The Fridays for Future movement of youth climate strikers expects more than 2,500 protests to take place on Friday, though like Thunberg’s, many will be online due to Covid-19 restrictions.
Adélaïde Charlier, from Fridays for Future Belgium, said: “All decisions not taken now will fall back on our generation’s shoulders. [Coronavirus] has had a huge impact, we cannot deny that. But what’s incredible is seeing the energy inside a movement that does not want to die, but wants to continue to push through.”
Vanessa Nakate, from Fridays for Future Uganda, also had a stark message for leaders: “You have already determined our present, which is obviously catastrophic. Now fix the future, and start now. You have everything you need to stop this war against the planet and the people. But you just won’t do it. We want deep cuts from you right now. I see the hope in the young people who are speaking out from different parts of the world, but the only way we can strengthen that hope is to continuously create awareness about the challenge that we are facing so that we get everyone involved.”
Parents’ climate action groups are also targeting leaders in the run-up to the UN and EU summits. At the latter, Poland and Hungary are threatening to block a deal. Marzena Wichniarz, from Parents for Future Poland, said: “I was pregnant with my daughter when the Paris Agreement was signed. It was an amazing message to the world: leaders pledged to fight for a better future for all our children.

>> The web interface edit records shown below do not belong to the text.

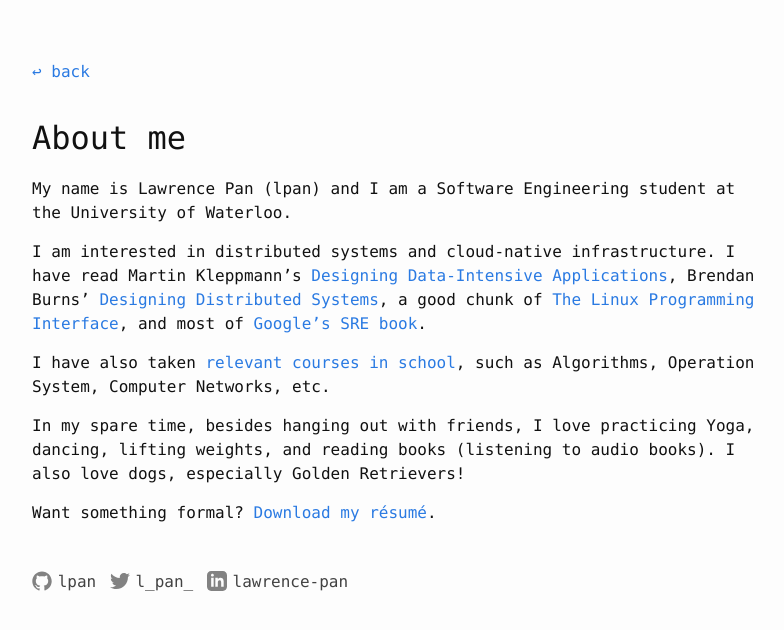
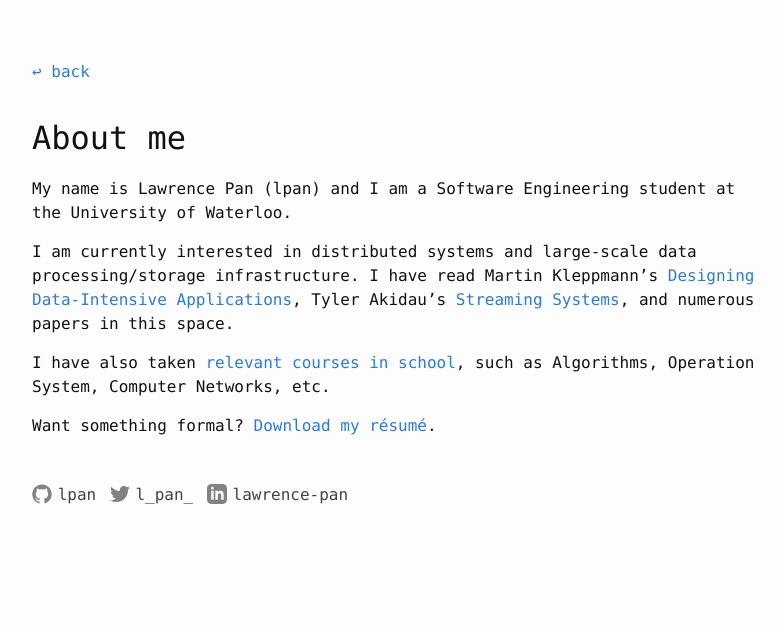
Before and after one commit to lpan/lpan.github.io, a Jekyll site: the page built from about.md, in a window 1280 px wide. Shown: the top 630 px of the page, without its empty margins (238-1022 px from the left). Built offline with Jekyll 4.4.1, drawn with Linux system fonts in a browser that asks for light colours.

Commit message:
update about page

```diff
--- a/about.md
+++ b/about.md
@@ -9,19 +9,14 @@ permalink: /about/
 My name is Lawrence Pan (lpan) and I am a Software Engineering student at the
 University of Waterloo.
 
-I am interested in distributed systems and cloud-native infrastructure. I have
-read Martin Kleppmann's [Designing Data-Intensive
-Applications](http://dataintensive.net/), Brendan Burns' [Designing Distributed
-Systems](https://azure.microsoft.com/en-us/resources/designing-distributed-systems/en-us/),
-a good chunk of [The Linux Programming Interface](http://man7.org/tlpi/), and
-most of [Google's SRE book](https://landing.google.com/sre/).
+I am currently interested in distributed systems and large-scale data
+processing/storage infrastructure. I have read Martin Kleppmann's [Designing
+Data-Intensive Applications](http://dataintensive.net/), Tyler Akidau's
+[Streaming Systems](http://streamingsystems.net/), and numerous papers in this
+space.
 
 I have also taken [relevant courses in
 school](https://ugradcalendar.uwaterloo.ca/page/ENG-Software-Engineering), such
 as Algorithms, Operation System, Computer Networks, etc.
 
-In my spare time, besides hanging out with friends, I love practicing Yoga,
-dancing, lifting weights, and reading books (listening to audio books). I also
-love dogs, especially Golden Retrievers!
-
 Want something formal? [Download my résumé]({{ site.resume_url }}).
```
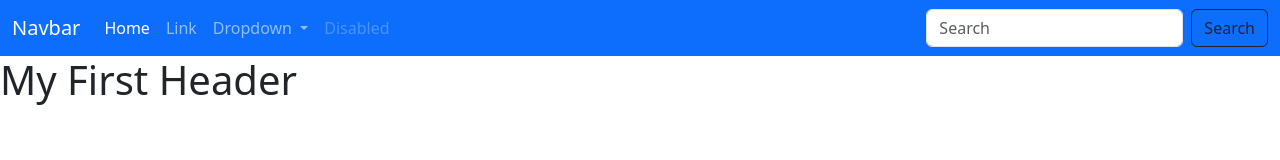
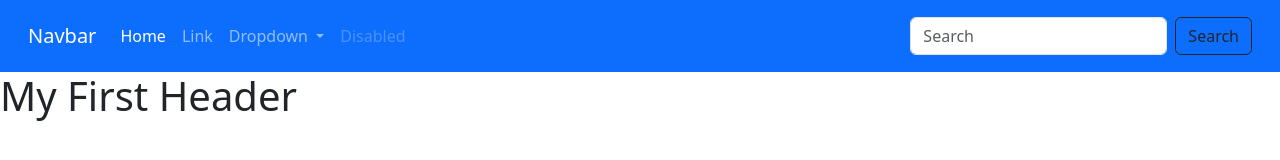
Before and after one commit to Myo-Min-Hein/GitTest, a plain HTML site: page index.html in a window 1280 px wide. Drawn offline with nearby package versions, Linux system fonts and the light colour scheme.

Commit message:
Navbar Confirmed

```diff
--- a/index.html
+++ b/index.html
@@ -9,7 +9,7 @@
 </head>
 <body>
     <header>
-        <nav class="navbar navbar-expand-lg navbar-dark bg-primary">
+        <nav class="navbar navbar-expand-lg navbar-dark bg-primary p-md-3">
             <div class="container-fluid">
                 <a class="navbar-brand" href="#">Navbar</a>
                 <button class="navbar-toggler" type="button" data-bs-toggle="collapse" data-bs-target="#navbarSupportedContent" aria-controls="navbarSupportedContent" aria-expanded="false" aria-label="Toggle navigation">
```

But we are disappointed, in fact furious, with the Polish government now.”
Agnes Imgart, from Parents For Future Global, said: “Our children have changed so much in the last five years, but the Paris Agreement is still crawling.”
Original source: https://www.theguardian.com